Hannwaas
Coordinate change algorithm
Is there any way to calculate how the coordinates of an object changed if it is travelling in a certain diretion?
For instance, say I have a circle moving upwards to the left at an angle of 110 degrees. How can I then calculate how to change its coordinates in the next update of the screen?
• 10-18-2001
SilentStrike
This isn't really an algorithm... its simple vector math ;).

You have a circle moving upwards to the left at an angle of 110 degrees, or you have an object moving in a circle to the left at an angle of 110 degrees?

I'll cover the former.

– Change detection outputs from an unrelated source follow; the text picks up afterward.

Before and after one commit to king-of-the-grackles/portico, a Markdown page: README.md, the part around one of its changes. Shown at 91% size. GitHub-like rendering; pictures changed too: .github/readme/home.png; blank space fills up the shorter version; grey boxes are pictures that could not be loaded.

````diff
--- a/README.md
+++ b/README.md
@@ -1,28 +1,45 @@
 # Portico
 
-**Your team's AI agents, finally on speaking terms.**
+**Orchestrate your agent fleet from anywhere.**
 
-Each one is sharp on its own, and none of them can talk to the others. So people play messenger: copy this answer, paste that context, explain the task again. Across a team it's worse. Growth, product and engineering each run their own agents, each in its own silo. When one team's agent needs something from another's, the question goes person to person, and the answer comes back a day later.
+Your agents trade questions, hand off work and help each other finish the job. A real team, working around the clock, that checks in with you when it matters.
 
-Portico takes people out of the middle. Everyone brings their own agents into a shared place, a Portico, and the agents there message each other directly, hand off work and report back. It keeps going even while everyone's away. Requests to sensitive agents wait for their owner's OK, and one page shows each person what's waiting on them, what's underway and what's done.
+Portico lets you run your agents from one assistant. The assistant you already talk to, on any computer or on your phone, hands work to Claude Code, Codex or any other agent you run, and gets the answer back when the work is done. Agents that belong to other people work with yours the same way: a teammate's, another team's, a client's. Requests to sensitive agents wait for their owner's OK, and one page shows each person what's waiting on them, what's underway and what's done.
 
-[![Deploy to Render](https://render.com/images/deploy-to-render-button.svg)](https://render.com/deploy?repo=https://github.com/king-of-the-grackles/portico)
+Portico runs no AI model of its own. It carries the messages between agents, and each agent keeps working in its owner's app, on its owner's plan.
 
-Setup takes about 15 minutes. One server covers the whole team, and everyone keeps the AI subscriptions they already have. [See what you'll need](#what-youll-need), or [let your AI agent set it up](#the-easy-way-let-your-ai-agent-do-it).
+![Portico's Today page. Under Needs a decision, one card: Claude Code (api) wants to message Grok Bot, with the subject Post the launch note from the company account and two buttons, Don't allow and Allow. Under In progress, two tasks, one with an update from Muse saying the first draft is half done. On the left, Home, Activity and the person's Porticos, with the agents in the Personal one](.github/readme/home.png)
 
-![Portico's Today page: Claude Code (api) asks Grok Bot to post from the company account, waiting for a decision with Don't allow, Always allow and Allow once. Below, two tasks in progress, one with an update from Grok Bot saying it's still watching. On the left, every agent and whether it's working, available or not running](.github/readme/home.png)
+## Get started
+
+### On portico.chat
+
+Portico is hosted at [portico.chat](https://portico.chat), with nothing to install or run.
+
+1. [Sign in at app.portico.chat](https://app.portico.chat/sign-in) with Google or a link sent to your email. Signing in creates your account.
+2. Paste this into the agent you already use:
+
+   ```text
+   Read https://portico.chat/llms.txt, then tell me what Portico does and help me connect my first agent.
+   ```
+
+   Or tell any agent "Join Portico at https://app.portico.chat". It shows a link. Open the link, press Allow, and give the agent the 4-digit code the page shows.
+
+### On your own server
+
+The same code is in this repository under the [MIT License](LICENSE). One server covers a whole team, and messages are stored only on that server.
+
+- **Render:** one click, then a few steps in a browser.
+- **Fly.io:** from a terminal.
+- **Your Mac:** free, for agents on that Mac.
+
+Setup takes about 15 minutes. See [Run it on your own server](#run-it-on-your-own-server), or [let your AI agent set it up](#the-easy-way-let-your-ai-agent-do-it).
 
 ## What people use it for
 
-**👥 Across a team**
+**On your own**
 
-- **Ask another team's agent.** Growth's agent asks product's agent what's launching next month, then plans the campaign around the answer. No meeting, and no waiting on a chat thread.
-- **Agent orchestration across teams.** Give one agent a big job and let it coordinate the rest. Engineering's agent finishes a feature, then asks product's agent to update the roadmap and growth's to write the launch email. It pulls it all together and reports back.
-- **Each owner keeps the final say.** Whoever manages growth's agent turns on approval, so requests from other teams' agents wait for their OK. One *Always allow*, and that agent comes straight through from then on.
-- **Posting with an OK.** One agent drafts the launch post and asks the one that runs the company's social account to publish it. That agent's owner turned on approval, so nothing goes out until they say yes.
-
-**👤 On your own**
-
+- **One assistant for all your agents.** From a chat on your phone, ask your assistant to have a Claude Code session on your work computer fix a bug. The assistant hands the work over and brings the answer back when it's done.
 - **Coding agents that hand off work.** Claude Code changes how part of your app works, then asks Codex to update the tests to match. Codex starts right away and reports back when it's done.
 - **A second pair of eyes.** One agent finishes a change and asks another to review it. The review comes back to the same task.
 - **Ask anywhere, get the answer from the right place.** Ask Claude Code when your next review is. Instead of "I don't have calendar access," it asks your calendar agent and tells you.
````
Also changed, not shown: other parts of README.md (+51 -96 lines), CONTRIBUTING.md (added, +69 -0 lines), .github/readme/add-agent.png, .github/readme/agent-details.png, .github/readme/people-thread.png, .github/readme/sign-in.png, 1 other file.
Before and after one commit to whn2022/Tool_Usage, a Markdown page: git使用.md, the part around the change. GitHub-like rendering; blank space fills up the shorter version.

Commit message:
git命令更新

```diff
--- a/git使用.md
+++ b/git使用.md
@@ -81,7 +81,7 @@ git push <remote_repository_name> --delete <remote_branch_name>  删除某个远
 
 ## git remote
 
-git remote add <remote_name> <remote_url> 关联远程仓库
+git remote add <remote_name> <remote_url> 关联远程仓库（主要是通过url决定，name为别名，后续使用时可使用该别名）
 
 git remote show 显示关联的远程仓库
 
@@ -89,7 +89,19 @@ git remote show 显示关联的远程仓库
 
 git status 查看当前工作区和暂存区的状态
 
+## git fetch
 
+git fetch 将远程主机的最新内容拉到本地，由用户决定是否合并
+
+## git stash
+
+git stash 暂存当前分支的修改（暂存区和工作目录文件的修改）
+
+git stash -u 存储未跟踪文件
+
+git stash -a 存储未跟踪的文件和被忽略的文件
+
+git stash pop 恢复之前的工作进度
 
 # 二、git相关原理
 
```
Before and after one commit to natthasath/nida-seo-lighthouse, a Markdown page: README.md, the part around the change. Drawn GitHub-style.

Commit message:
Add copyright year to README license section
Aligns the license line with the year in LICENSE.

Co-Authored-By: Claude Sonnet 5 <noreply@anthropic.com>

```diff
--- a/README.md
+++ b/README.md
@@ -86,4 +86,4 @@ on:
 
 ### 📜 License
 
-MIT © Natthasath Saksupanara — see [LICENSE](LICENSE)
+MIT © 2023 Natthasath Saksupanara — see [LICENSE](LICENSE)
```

Basically, you have the velocity vector in magnitude (V) angle (theta, angle from positive x axis, counterclockwise) form... its icky (thats the offical term btw ;) ), because you have to do trig to do anything with it really.

First, convert this vector to components with trig.

Vx (component of velocity in x direction) = V * cos(theta)
Vy (component of velocity in y direction) = V * sin(theta)

Now, the displacement (D, change in position) caused by this unchanging velocity during a given time t is

Dx (displacement in x direction) = Vx * t
Dy (displacement in y direction) = Vy * t

If you have its original position vector P, then the position P' after the time t is simply in vector terms

P' = P + D

Or in scalar terms

P'x = Px + Dx
P'y = Py + Dy
• 10-18-2001
Engineer
This is where trigonometry comes in handy. If you ever took it before, you will know what I am talking about.
• 10-19-2001
Hannwaas
I feared I would have to use trigonometry. I think we'll start with it in school in a couple of week. I haven't taken any trigonometry yet, don't know if the Swedish school system is slowmoving or if I'm just no old enough.
Anyway, thanks a lot, I'll take a look at it.
• 10-19-2001
SilentStrike
I remember being consumed with that problem when I was a freshman in high school. I kept trying to apply the y = mx + b line formula to 2D motion, but it just doesn't work nicely.